Skip to main content

'How is this child protection?': Family of six-year-old B.C. boy seeks answers after death in foster care

Share

The tragic death of a six-year-old boy on Vancouver Island is under review after his mom says he died less than a week into being placed in foster care without an explanation to her family.

Jade Ratchford says her son, Oliver, was found unresponsive, face down in a pond and later died in hospital.

“They took my baby. They killed him… MCFD killed my son,” she writes in a statement blaming the B.C. Ministry of Children and Family Development. “How is this child protection? How is this right? How is this the government’s idea of what safety is?”

Grace Lore, the children's minister, said she cannot comment on any case related to a child in care, even when a family comes forward, due to privacy reasons. Lore said the situation is every parent’s worst nightmare.

“My thoughts are with the family and community of this little boy. I’m a mom of a seven- and a nine-year-old. I cannot imagine what this family is going through,” said Lore.

She says foster parents undergo rigorous assessments before a child is placed in their care, including home safety visits.

“It is my expectation and my direction to the ministry that we are doing everything if a child dies in care so that we understand what happened and how it happened so we can take actions to ensure children are safe and protected – whether at home or in our care,” said Lore.

B.C.’s watchdog for children and youth says her office will also conduct a review.

Representative for children and youth Dr. Jennifer Charlesworth says the system is facing tremendous pressure.

“We’re seeing workforce shortages unlike anything I have ever seen in my 46 years of practice. We’re seeing situations (where) there’s simply not the capacity to provide the services and resources that are necessary,” said Charlesworth. “So the complexity of what we’re dealing with right now, our system was never designed to meet those kinds of needs.”

Oliver’s allies support the spotlight on accountability and have turned to helping his family.

Family friend Stephanie Paquette says she’s collecting donations to pay for funeral costs, meals and other expenses.

“[Oliver] is such a sweet, funny, smart, very curious little boy. And everyone who knew him fell in love with him. So yeah, I’m just heartbroken,” said Paquette.

CTVNews.ca Top Stories

BUDGET 2024

BUDGET 2024 Feds cutting 5,000 public service jobs, looking to turn underused buildings into housing

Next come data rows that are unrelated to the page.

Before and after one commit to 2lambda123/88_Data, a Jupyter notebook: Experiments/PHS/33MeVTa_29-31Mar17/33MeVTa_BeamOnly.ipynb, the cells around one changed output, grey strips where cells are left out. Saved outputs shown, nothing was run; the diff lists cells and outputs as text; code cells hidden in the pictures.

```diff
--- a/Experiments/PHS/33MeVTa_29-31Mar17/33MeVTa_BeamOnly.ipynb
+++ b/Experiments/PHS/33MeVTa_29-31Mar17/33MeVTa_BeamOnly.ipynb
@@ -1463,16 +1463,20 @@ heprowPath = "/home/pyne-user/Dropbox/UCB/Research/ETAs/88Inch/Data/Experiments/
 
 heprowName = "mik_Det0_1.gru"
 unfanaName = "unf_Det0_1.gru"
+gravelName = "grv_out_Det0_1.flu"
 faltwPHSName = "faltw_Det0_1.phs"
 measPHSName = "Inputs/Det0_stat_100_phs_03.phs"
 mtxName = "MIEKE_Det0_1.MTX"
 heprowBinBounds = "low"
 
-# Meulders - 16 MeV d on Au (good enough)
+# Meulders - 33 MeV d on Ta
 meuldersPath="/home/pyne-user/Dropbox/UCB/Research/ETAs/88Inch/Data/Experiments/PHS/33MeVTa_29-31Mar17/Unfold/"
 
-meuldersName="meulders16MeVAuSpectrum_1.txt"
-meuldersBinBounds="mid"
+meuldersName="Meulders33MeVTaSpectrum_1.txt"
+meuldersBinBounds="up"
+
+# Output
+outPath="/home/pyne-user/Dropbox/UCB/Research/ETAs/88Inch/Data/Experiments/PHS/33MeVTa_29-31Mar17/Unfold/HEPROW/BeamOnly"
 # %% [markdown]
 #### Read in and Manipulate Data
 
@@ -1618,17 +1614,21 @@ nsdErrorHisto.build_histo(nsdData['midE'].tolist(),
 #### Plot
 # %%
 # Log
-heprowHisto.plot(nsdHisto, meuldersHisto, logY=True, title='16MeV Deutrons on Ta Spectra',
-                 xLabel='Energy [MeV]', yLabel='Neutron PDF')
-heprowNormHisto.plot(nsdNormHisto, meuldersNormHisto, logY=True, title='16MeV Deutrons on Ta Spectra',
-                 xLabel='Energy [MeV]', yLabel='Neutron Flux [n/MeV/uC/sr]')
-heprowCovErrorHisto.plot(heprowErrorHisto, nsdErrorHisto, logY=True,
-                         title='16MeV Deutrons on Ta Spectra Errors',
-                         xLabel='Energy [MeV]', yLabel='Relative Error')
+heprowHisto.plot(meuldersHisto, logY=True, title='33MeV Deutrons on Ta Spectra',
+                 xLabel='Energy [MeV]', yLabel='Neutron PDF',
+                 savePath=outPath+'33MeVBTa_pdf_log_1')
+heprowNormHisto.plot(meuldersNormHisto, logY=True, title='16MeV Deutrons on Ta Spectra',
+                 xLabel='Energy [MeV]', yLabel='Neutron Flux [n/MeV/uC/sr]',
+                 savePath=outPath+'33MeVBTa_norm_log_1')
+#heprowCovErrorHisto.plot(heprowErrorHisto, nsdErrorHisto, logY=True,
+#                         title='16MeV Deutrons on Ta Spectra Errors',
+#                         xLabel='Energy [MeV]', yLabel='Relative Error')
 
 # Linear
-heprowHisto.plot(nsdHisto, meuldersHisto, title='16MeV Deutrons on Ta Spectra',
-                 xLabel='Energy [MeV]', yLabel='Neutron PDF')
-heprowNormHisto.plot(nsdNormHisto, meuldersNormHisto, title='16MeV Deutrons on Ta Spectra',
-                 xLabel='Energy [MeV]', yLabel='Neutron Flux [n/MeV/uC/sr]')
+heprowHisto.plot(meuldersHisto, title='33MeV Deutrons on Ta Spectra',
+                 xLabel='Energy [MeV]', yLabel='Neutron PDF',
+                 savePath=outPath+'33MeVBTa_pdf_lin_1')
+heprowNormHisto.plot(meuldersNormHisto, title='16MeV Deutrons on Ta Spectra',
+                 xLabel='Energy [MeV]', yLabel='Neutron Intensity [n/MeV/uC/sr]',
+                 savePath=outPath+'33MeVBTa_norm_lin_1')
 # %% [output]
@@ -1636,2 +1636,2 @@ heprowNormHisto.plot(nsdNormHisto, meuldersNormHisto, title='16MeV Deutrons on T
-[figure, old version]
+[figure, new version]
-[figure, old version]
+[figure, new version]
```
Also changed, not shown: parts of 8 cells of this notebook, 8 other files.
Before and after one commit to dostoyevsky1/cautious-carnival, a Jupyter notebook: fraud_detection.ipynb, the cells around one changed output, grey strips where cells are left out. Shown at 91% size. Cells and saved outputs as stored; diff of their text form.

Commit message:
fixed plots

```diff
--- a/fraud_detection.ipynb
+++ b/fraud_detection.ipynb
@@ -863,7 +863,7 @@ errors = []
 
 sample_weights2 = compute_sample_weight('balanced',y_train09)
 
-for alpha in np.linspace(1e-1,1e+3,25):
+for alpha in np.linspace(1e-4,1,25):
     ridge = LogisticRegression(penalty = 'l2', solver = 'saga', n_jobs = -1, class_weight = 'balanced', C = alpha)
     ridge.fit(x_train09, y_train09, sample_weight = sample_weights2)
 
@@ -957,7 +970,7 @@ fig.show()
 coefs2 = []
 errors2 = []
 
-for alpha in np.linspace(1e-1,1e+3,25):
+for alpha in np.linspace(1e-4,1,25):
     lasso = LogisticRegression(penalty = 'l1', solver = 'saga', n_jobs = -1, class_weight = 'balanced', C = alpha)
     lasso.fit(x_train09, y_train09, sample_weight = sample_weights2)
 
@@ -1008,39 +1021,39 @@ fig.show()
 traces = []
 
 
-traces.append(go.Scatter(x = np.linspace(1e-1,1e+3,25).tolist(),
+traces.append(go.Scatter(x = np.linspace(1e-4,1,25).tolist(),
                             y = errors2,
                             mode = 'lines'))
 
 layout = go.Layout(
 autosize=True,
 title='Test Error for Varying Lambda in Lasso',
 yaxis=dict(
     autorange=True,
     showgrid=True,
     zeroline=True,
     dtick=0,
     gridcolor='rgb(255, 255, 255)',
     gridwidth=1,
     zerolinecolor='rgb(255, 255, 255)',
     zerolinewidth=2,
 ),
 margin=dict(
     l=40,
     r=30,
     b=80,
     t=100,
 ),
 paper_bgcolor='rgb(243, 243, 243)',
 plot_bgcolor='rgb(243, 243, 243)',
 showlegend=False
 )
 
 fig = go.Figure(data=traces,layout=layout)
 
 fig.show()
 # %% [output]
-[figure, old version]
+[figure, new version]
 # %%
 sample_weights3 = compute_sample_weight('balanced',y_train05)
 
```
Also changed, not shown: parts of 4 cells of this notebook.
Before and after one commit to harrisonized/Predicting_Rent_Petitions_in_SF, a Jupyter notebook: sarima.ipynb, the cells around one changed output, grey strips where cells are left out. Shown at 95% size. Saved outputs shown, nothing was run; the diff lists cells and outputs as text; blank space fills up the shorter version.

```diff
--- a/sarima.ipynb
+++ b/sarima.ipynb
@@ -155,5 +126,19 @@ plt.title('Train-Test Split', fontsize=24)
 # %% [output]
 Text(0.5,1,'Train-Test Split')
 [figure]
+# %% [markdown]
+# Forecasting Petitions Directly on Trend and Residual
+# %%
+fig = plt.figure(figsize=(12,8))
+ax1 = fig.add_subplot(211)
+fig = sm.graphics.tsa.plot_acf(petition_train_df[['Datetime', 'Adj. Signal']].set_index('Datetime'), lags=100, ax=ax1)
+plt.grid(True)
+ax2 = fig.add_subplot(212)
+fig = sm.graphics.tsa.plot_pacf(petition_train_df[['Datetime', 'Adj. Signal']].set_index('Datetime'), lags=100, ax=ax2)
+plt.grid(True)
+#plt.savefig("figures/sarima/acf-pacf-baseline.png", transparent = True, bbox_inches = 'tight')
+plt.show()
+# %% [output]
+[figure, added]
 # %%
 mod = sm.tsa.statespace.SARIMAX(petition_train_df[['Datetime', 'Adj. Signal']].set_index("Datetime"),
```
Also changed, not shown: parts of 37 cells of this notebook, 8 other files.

Five thousand public service jobs will be cut over the next four years, while underused federal office buildings, Canada Post properties and the National Defence Medical Centre in Ottawa could be turned into new housing units, as the federal government looks to find billions of dollars in savings and boost the country's housing portfolio.

Stay Connected